For years you’ve heard how technology is becoming a bigger part of the healthcare delivery system and how it can help stabilize costs, provide increased access, and further personalize care delivery. As these innovations have been taking hold it has brought up serious questions about data privacy. Today, we’ll take a look at some of the changes IT has brought to healthcare and what it means for patient data privacy.
Technological Improvements to Healthcare
Over the past few years, technology has brought a number of nice changes to the healthcare industry. Not only has significant IT investment started to update a very antiquated health delivery system, it has brought a number of other changes, including:
- Better (and faster) access to medication – A big part of the medication delivery process is what is called prior authorization. Essentially, patients can’t gain access to their medication without prescription and insurance approval. As digital systems have been deployed, the medication supply chain functions much faster, providing patients with prior authorization to get the meds that their doctor provides without having to wait days (and sometimes longer) for their insurers to act.
- Smarter medical devices – Smart systems such as EMRs provide doctors and patients faster access to health information than ever before. With use of mobile devices and secure cloud environments, healthcare providers are able to offer doctors and other healthcare workers information that may have not been available to them in the past.
- Better foresight – The COVID-19 pandemic has taught us all that the next big problem may be just around the corner. Healthcare organizations can now use enhanced databases and other online tools to get ahead of potential outbreaks of contagious diseases faster and with more accuracy.
The Issue with Data Privacy

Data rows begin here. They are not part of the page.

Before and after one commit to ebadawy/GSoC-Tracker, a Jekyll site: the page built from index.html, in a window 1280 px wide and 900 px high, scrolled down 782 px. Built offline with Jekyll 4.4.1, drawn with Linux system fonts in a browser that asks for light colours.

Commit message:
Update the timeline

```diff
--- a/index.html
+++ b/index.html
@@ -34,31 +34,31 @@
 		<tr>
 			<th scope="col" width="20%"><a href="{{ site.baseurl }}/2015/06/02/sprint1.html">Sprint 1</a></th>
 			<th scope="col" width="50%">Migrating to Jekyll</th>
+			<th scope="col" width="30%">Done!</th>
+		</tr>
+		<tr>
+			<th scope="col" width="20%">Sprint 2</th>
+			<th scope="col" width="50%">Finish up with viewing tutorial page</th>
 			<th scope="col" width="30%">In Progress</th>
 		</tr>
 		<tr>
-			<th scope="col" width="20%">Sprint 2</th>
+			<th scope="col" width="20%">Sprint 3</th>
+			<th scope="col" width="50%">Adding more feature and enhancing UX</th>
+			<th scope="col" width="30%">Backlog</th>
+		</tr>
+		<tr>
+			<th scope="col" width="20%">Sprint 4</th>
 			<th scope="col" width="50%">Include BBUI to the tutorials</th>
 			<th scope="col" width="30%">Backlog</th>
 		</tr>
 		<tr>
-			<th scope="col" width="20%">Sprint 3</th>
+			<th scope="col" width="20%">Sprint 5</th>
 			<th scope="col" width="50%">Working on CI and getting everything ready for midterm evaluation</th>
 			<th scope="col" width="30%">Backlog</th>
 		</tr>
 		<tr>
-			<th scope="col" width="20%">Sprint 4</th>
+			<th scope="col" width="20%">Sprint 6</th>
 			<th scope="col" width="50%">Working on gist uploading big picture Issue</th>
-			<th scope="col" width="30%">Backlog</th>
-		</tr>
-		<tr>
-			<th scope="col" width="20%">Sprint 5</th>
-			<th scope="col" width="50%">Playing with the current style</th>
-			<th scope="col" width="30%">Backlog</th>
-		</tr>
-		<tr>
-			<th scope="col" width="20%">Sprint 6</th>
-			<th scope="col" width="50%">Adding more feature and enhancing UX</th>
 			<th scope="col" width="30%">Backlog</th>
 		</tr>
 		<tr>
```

With all that is good about the use of enhanced information systems, there is one big elephant in the room that is keeping it from being all good news. The more IT is used to disseminate personal health information (PHI), the more it is at risk for cyberattack. This fact has been long considered a sticking point for health providers as a reason not to update their systems, and it is a very legitimate one. Cybercriminals are always on the hunt for an individual’s personal information and nothing is as personal as healthcare information.
To this end, the more healthcare organizations and insurers focus on IT implementation, the more they are going to have to invest in cybersecurity. Otherwise the whole integration is at risk. It would be a shame to have technology aimed at improving the whole health care process be a futile investment if they don’t work to improve the security of their information systems. Currently, there is a push in the U.S. to have the Food and Drug Administration establish clear and concise guidelines that organizations have to meet concerning the cybersecurity of these systems and any endpoints related to them.
Additionally, many systems that use innovative technologies like blockchain and artificial intelligence are being developed with the hope that they, too, can help improve the security of PHI and further help these healthcare organizations meet their goals of providing better care and doing what they can to keep costs down.
Have you noticed an increase in technology when you’ve visited the doctors? Leave your thoughts in the comments below and return here frequently as we discuss technology and how it fits into business and society.